It’s the Fed’s “hold my beer” moment.
After more than a year in which Federal Reserve leadership appeared clueless, pollyannish, and indecisive, the Fed is conducting a full-throated messaging campaign to show that it is as serious as cancer about the inflation surge that is scaring the bejesus out of consumers, investors, and economists.
The Fed continues to talk tough about fighting inflation. And the markets seem to be listening. But in his podcast, Peter Schiff said you need to look at what the Fed is actually doing. And it’s not doing much.

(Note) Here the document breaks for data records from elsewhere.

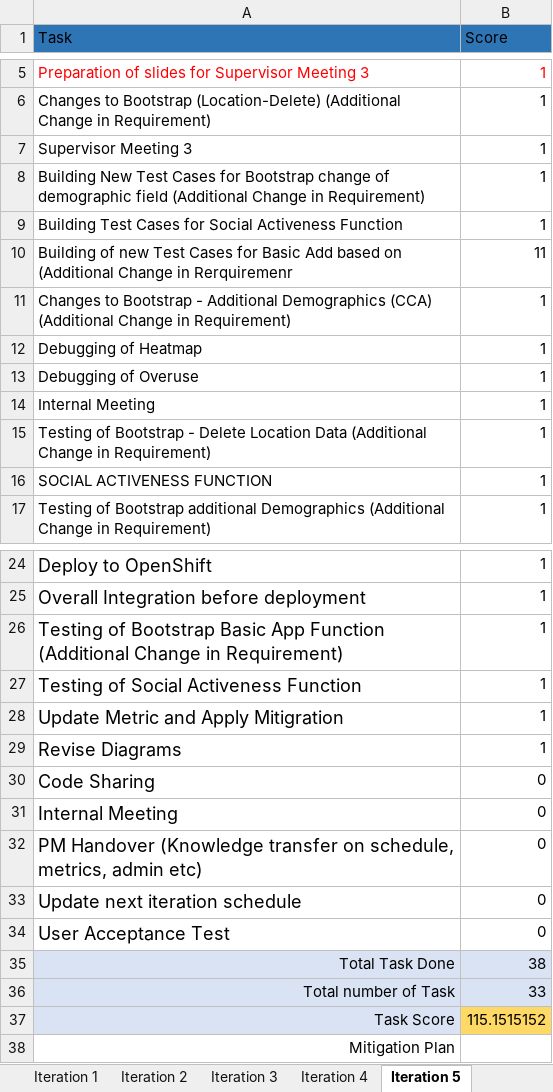
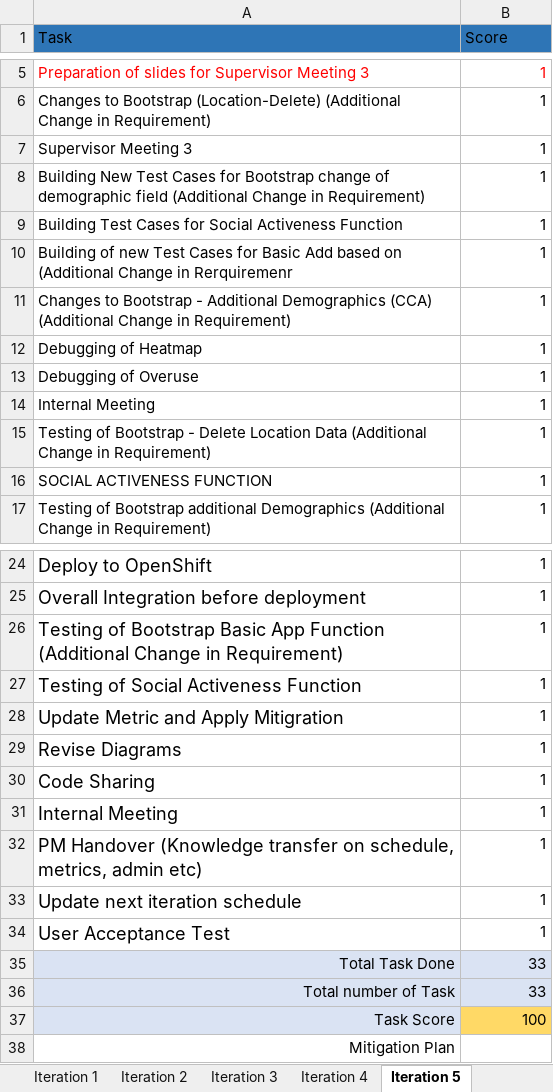
Before and after one commit to jerots/SMUAnalytics, an Excel workbook: metrics/Task Metrics with Mitigation Plan.xlsx, sheet Iteration 5, drawn as a sheet; only a part is shown, gaps mark what is left out; values as stored, in another font and other column widths than the file's, no borders; the diff names each change by its address in the sheet, - before the commit and + after, or states it on an @@ line.

Commit message:
updated task metrics

```diff
--- a/metrics/Task Metrics with Mitigation Plan.xlsx (sheet Iteration 5)
+++ b/metrics/Task Metrics with Mitigation Plan.xlsx (sheet Iteration 5)
-B10 (Score): 11
+B10 (Score): 1
-B30:B34 (Score): 0
+B30:B34 (Score): 1
-B35 (Score): 38
+B35 (Score): 33
-B37 (Score): 115.1515152
+B37 (Score): 100
```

When we got the March CPI data last month, the mainstream crooned that it looked like we were at peak inflation. This was wishful thinking. The April CPI data that came out this week, along with the producer price numbers, indicate that we’re still climbing that inflation mountain. In this episode of the Friday Gold Wrap podcast, host Mike Maharrey digs into the data and discusses how it could impact the trajectory of Fed monetary policy and the economy.
The March Consumer Price Index (CPI) was 8.5% annually, the highest since December 1981. But the mainstream narrative was that inflation had probably peaked because core inflation, stripping out more volatile food and energy, “only” rose by 0.3%. Mainstream pundits reasoned that the oil shock in the wake of Russia’s invasion of Ukraine primarily drove the huge 1.2% month-on-month CPI gain. And since core CPI appeared to be slowing, inflation was cooling.
The April CPI data undercuts this narrative.
Virginia and Alabama both extended their sales tax exemptions on precious metal bullion this year, relieving some of the tax burdens on investors, and taking a step toward treating gold and silver as money instead of as commodities.
Last week, the Fed raised interest rates by 0.5%. It was the biggest rate increase since the year 2000. But it was hardly aggressive in light of the current bout of inflation. Not only that, Jerome Powell took a future 75 basis point hike off the table. In his podcast, Peter Schiff argued that no matter what the Fed does, it has already lost the inflation fight.
The Fed hiked rates 0.5% this week in an effort to stem the inflation tide. But the economy already looks shaky and the central bank has barely started this inflation fight. Friday Gold Wrap host Mike Maharrey breaks down the messaging that came out of the Fed meeting and concludes the central bank is getting closer and closer to a crossroads. What will the central bank do? And what will it mean for the economy?
Jerome Powell began hinting that inflation might be a problem last August. In November, Powell retired the word “transitory.” But here we are in May and the Federal Reserve still hasn’t done anything substantive to address the inflation problem.
And now it may be too late. It’s probably time to buckle up for more inflation – and perhaps a crashing economy.
The Federal Reserve came through with the second rate hike of this tightening cycle, bumping up the Fed Funds rate by 0.5%. It was the biggest interest rate boost by the Fed since 2000. But given the extent of the inflation fight, this hardly seems like a bold, aggressive move. In fact, it was a weak swing that looks more like shadow boxing. And one has to wonder just how long the Fed can stay in the ring.
The Federal Reserve has raised rates once – a mere 25 basis points (with another hike on the table today). So, it’s just getting started, but has it already popped the housing bubble? It sure looks that way. The question is how long will it take for the air to really start coming out.
As mortgage rates push up, mortgage applications continue to fall. As of last week, applications were down 17%, and at the lowest level since May 2020 when the economy was shut down for COVID, according to last week’s Mortgage Bankers Association’s weekly Purchase Index. The index has dropped 30% from peak demand in late 2020 and early 2021.